Searching for New Event Audiences

Event marketing has always been challenging. The current uncertainty in the business world adds extra obstacles to the mix. Kathryn Frankson, director of marketing, Money20/20, is one of the leading voices in event marketing and relies on a three-step process for finding and growing event audiences. 

Illustration by Josh Knowles of LiveIllustration.co.uk of Skift Meetings Event Design Summit session titled A Growth Path to New Event Audiences featuring Kathryn Frankson.

“The relationship with consumers and audiences with brands are different. They’re trusting different sources. They’re finding information in different ways,” said Frankson. She sees this issue as a diversification of our attention, making event marketers rethink how to influence target audiences.

For Frankson, the solution is based on three concepts: identify, ideate, and imagine. “Find what holds their attention, find what can capture their attention, and then find what can convert their attention,” she said.

Frankson is a firm believer in connecting with audiences and using their own language in content created for marketing meetings and events. “Anywhere where customers can input their own words, look at that and pull some of that language out,” said Frankson. Despite added challenges, she is optimistic about the direction that event marketers are heading, away from visual fatigue toward new customer-centric ways of standing out and capturing attention.

Transformation Begins With Connection and Belonging 

Creating events that provide attendees with a sense of connection and belonging is crucial if we are to facilitate transformation, which is the ultimate end goal for events. However, connection can also mean different things to different people. “How do we design for allowing humans to connect with humans, attendees to connect with the moment, connect the content to their needs and connect the present to the future,” said Naomi Clare Crellin, CEO and founder at Storycraft Lab

Illustration by Josh Knowles of LiveIllustration.co.uk of Skift Meetings Event Design Summit session titled Designing Events for Connection featuring Naomi Clare Crellin & Liz Lathan & Megan Henshall.

Finding the critical balance of designing for event owners and sponsors and creating a great participant experience requires staying focused on strategy. “If we’re truly designing for connection, actually that means taking an empathetic approach, which is difficult because it requires us to let go of what we think we know,” said Crellin.

Crellin also believes that orchestrated serendipity can bring delight and opportunity. Moreover, it is a powerful tool planners can use to nudge attendees towards transformation. 

Liz Lathan, co-founder at The Community Factory, see’s connection as the final step in a user journey made up of five Cs: care, co-creation, collaboration, conversation, and connection. “The people putting on the event have to care for the people that are coming, and why they’re putting the event together, collaboration and conversation, and co-creation all have to happen to make people feel like they can be connected with others,” said Lathan.

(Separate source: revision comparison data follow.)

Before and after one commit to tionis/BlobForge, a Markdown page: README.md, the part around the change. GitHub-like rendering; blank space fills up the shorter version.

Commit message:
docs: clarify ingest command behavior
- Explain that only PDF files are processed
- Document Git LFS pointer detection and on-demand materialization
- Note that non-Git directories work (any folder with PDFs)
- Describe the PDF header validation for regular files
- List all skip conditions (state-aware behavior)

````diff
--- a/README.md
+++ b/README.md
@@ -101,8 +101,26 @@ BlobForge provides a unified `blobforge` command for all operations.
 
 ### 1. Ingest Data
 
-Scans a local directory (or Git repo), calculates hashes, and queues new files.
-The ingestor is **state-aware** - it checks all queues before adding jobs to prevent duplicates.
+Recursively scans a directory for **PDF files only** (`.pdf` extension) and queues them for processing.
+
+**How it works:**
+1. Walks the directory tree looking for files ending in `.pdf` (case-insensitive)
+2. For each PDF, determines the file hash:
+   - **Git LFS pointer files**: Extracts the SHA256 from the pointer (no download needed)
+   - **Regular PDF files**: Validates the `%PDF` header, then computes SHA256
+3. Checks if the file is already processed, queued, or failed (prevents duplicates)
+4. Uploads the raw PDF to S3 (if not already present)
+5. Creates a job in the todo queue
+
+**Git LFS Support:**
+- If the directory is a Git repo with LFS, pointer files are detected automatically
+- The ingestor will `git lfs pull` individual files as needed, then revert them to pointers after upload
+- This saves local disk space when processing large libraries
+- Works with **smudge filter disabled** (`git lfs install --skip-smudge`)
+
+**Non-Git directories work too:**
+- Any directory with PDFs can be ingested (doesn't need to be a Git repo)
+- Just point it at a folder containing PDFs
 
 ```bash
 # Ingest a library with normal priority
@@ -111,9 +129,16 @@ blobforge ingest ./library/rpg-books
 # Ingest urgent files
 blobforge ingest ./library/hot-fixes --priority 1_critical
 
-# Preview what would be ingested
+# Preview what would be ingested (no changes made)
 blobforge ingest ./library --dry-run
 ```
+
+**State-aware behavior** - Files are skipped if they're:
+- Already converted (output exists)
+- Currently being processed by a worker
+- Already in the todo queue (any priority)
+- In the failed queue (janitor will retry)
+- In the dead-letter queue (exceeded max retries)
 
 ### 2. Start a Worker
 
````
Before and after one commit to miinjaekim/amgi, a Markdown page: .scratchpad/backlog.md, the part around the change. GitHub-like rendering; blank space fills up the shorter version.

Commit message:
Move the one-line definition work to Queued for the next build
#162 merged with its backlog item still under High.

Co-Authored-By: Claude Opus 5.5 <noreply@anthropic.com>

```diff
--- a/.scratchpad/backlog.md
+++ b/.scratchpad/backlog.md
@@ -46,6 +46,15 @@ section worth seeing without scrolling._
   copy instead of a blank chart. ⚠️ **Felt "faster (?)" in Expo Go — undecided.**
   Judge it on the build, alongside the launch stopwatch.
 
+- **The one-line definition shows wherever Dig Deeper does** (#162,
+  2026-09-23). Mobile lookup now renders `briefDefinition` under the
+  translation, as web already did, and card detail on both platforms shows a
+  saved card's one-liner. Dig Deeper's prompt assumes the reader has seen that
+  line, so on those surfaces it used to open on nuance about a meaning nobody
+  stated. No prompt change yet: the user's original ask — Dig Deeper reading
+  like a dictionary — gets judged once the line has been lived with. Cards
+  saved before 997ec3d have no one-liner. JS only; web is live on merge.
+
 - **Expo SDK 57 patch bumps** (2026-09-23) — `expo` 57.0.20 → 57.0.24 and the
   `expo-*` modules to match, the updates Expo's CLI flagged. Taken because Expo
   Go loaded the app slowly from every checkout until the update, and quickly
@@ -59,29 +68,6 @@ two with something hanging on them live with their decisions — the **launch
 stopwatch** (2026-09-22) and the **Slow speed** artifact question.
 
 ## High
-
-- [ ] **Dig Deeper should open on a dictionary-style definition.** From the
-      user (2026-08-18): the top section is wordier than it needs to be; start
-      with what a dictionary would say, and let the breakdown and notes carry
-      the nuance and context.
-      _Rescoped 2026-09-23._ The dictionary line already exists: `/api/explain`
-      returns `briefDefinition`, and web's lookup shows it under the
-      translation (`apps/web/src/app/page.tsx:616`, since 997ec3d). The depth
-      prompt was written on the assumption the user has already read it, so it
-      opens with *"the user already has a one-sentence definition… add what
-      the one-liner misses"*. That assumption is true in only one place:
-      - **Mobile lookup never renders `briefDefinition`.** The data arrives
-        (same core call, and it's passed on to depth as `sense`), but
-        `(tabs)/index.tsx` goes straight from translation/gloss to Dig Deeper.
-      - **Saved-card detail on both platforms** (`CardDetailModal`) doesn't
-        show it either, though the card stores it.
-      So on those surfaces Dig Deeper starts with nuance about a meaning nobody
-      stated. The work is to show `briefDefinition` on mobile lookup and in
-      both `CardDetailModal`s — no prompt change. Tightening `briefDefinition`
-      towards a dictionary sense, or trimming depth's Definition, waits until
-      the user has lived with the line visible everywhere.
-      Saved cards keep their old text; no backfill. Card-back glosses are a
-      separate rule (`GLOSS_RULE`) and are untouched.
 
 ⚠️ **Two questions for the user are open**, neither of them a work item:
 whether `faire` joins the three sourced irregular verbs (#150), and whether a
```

Connecting expertise and knowledge is the core principle around the Google Experience Institute (Xi), an internal/external cross-discipline community built during that pandemic to answer the question of what the future of events and experience design could look like. Megan Henshall, global events strategic solutions lead at Google, heads up this initiative which includes Crellin and Lathan among over one hundred contributors.

Xi is evolving, and its objective has evolved. “We’re no longer trying to answer the question of what could the future of events be. We’re answering the question, what should they be and how can we use our discipline for good,” said Henshall. 

Xi has also enabled Henshall to elevate the conversation about the value of events inside and outside Google. “It’s no longer about hard dollar or revenue generation or cost avoidance. It’s about community and connection and helping people belong and want to stay in a place with people,” she said.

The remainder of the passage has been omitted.